“All you have to do is watch the press poke fun at the financial illiteracy of America to know trying to turn everyone in your retirement plan into a Warren Buffett isn’t a sensible goal,” Kmak says. “For this reason, we are big fans of investment choices that offer automatic diversification and auto-rebalancing. These are both an important part of plan success for participants.”

Kathleen Kelly, founding/managing partner of Compass Financial Partners in Greensboro, North Carolina, suggests sponsors look to the familiar “90/10/90” framework to get a pulse on how participants are faring. The framework was first put forward by Shlomo Benartzi, a UCLA professor and Allianz behavioral economist, she notes, and it describes a healthy plan as one with 90% participation, 10% average employee deferrals and 90% of people using an asset-allocation solution.

“We’ve spent a lot of time with our clients discussing this, imparting to them that plan design can make a huge difference in getting to 90/10/90,” Kelly says. “When we show them the data, they can appreciate that inertia is the dominant plan trait that is either going to drive plan failure or plan success.”

Like Kmak, Kelly also urges sponsors to measure how well people in the plan preserve their retirement assets. If every young person who leaves the company with an account balance below $10,000 is found to be cashing out, for example, rather than rolling the balance over to a new plan or an individual retirement account (IRA), that is not success. It is even more problematic when older participants with more assets take cash distributions, rather than rolling into a new plan or IRA, so plan sponsors should do all they can to ensure asset retention.

This article was prepared by a third party and is provided for informational purposes only. It contains references to individuals or entities that are not affiliated with LPL Financial or Compass Financial Partners.

There is no guarantee that a diversified portfolio will enhance overall returns or outperform a non-diversified portfolio. Diversification does not protect against market risk.

The target date is the approximate date when investors plan to start withdrawing their money.

Investing in mutual funds involves risk, including possible loss of principal.

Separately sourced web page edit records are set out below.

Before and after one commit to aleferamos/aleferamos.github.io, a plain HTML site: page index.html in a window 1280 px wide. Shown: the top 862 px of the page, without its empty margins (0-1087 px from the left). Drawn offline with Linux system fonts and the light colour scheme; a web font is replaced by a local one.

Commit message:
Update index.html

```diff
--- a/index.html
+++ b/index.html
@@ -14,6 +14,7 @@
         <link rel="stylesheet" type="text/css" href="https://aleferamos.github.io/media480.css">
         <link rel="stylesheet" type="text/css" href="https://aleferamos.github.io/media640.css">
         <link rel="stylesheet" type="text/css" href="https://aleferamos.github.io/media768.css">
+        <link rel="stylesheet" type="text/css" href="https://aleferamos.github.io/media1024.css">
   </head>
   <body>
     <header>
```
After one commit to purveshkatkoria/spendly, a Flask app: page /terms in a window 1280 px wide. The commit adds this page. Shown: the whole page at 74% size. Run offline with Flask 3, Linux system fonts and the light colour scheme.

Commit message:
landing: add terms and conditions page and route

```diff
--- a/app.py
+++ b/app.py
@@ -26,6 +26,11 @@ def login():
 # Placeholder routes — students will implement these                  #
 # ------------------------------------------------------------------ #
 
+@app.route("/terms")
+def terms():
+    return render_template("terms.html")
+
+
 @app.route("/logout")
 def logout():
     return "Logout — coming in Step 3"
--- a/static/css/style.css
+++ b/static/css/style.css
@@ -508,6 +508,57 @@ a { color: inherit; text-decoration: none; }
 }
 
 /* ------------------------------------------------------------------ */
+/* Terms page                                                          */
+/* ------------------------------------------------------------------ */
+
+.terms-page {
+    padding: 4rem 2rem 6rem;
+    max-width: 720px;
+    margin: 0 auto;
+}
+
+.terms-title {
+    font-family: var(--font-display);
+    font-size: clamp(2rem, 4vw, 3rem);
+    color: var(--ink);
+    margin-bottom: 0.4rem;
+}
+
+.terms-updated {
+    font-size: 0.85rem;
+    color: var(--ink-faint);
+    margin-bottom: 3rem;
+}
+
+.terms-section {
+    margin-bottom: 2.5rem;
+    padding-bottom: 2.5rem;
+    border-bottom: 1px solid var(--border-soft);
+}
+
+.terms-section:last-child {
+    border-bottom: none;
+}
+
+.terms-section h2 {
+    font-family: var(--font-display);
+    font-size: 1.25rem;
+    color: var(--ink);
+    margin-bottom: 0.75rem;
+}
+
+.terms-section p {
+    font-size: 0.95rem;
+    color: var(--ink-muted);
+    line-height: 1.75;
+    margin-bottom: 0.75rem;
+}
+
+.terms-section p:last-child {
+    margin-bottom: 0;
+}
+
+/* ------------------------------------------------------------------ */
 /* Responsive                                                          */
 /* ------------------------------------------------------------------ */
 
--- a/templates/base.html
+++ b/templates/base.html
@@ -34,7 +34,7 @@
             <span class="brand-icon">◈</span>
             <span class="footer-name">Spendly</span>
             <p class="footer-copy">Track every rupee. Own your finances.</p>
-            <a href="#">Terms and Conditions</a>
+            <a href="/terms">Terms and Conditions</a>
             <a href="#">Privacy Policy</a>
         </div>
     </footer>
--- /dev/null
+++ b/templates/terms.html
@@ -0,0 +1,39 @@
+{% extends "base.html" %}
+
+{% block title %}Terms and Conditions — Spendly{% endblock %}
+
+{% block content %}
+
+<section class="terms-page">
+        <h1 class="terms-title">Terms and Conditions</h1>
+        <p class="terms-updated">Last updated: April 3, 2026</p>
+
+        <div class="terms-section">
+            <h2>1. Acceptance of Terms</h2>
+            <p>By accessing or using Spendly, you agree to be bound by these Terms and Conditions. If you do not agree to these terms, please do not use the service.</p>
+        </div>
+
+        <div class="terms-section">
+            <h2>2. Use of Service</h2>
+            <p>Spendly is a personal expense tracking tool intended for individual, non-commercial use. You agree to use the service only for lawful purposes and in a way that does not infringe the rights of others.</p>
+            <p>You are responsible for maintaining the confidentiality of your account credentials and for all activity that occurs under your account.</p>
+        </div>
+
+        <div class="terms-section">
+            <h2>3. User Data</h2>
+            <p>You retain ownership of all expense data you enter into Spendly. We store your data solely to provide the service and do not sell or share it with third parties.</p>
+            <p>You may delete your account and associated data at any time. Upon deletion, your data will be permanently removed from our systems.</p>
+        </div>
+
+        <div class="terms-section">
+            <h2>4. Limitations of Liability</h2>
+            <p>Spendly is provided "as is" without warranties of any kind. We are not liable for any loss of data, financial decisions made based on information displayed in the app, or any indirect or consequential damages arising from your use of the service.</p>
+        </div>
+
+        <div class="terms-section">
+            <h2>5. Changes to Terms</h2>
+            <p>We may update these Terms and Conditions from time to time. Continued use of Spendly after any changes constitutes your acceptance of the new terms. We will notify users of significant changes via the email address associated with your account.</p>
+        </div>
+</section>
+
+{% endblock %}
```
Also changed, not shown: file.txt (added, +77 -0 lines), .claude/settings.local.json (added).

The opinions voiced in this material are for general information only and are not intended to provide specific advice or recommendations for any individual.